the trade of a carpenter: He earned his living at carpentry.
the work produced by a carpenter.
the way in which something, especially a work of literature, is structured.

Origin of carpentry

1350–1400; Middle English carpentrie < Old North French < Latin carpentāria (fabrica) carriage-maker's (workshop). See carpenter, -y3 Unabridged Based on the Random House Unabridged Dictionary, © Random House, Inc. 2019

Examples from the Web for carpentry

Contemporary Examples of carpentry

Historical Examples of carpentry

  • The Lantern also is of English oak, and its construction a curious piece of carpentry.

    Ely Cathedral


  • There is no trade which offers such a useful field as carpentry.

  • He came to this country from England in 1803, and worked at his trade of carpentry.

    Hidden Treasures

    Harry A. Lewis

  • It is used in joinery, as in door-frames, but not in carpentry.

    Handwork in Wood

    William Noyes

  • The carpentry instructor; A taint of Hinduism; he retains his pigtail.

    India and the Indians

    Edward F. Elwin

British Dictionary definitions for carpentry

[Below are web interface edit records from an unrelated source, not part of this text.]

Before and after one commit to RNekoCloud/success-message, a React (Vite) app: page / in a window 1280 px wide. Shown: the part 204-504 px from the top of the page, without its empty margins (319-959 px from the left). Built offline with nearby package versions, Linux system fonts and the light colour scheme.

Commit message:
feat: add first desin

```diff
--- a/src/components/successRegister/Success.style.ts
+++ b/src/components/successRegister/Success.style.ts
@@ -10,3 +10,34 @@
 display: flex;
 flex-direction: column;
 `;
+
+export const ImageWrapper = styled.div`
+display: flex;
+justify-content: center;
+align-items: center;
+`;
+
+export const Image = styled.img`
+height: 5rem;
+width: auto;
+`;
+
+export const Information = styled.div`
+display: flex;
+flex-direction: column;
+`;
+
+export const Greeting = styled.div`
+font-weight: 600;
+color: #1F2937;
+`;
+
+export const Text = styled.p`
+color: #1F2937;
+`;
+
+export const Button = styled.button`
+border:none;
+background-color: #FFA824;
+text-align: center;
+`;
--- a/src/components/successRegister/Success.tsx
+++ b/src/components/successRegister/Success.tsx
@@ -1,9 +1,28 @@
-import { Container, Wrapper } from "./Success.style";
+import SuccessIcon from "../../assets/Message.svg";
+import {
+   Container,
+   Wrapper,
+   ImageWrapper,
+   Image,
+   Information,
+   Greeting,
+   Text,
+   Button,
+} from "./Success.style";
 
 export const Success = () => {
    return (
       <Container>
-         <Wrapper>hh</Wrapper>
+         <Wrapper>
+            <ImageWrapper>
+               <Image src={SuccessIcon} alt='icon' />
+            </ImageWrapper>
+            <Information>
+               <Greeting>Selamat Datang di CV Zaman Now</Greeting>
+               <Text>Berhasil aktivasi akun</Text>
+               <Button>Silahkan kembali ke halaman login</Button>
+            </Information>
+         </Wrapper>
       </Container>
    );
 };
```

the art or technique of working wood
the work produced by a carpenter; woodwork
Collins English Dictionary - Complete & Unabridged 2012 Digital Edition © William Collins Sons & Co. Ltd. 1979, 1986 © HarperCollins Publishers 1998, 2000, 2003, 2005, 2006, 2007, 2009, 2012

Word Origin and History for carpentry

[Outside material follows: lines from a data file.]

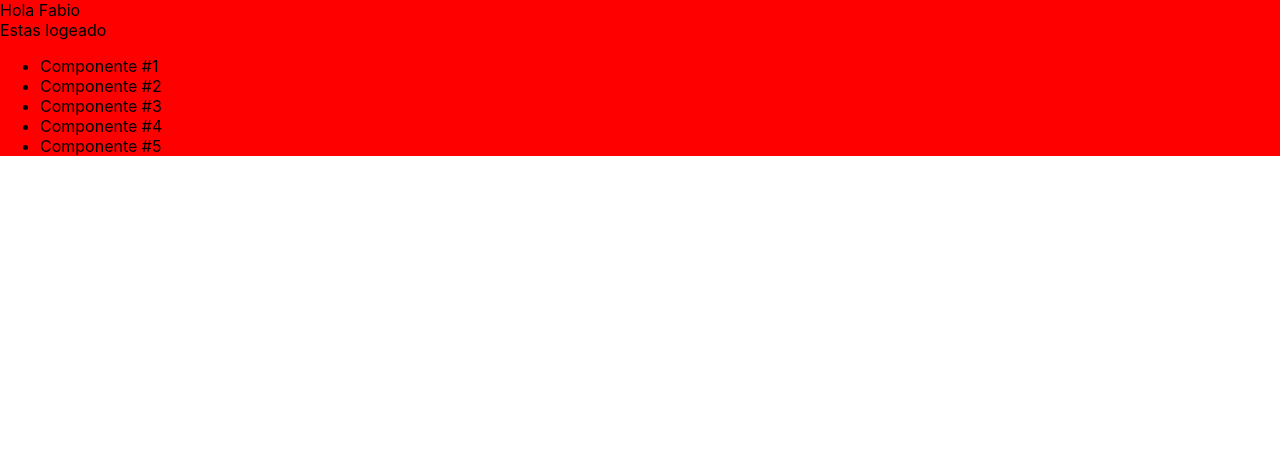
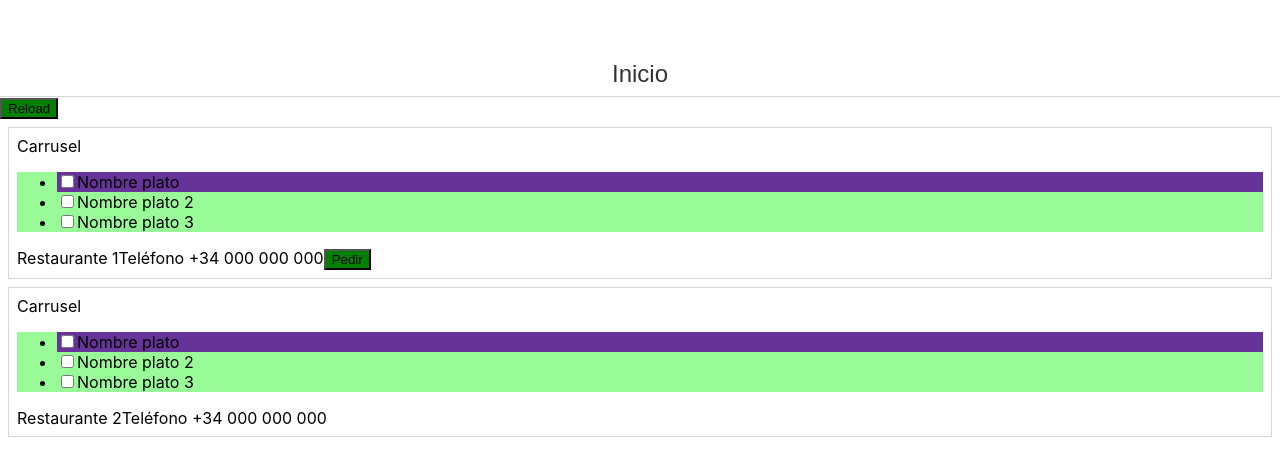
Before and after one commit to alu3901/formacion-react, a React (Create React App) app: page / in a window 1280 px wide. Shown: the top 476 px of the page. Built offline with nearby package versions, Linux system fonts and the light colour scheme.

Commit message:
RestaurantsList

```diff
--- a/src/App.js
+++ b/src/App.js
@@ -1,10 +1,11 @@
 import logo from './logo.svg';
 import './App.css';
-import {Home} from './modules/home/Home';
+//import {Home} from './modules/home/Home';
+import { RestaurantsList } from './modules/restaurantsList/RestaurantList';
 
 function App() {
   return (
-    <Home />
+    <RestaurantsList />
   )
   /*
   return (
```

late 14c., carpentrie, from Old French carpenterie, charpenterie "carpentry" (Modern French charpenterie), from Latin carpentaria (fabrica) "carriage-maker's (workshop);" see carpenter.

Online Etymology Dictionary, © 2010 Douglas Harper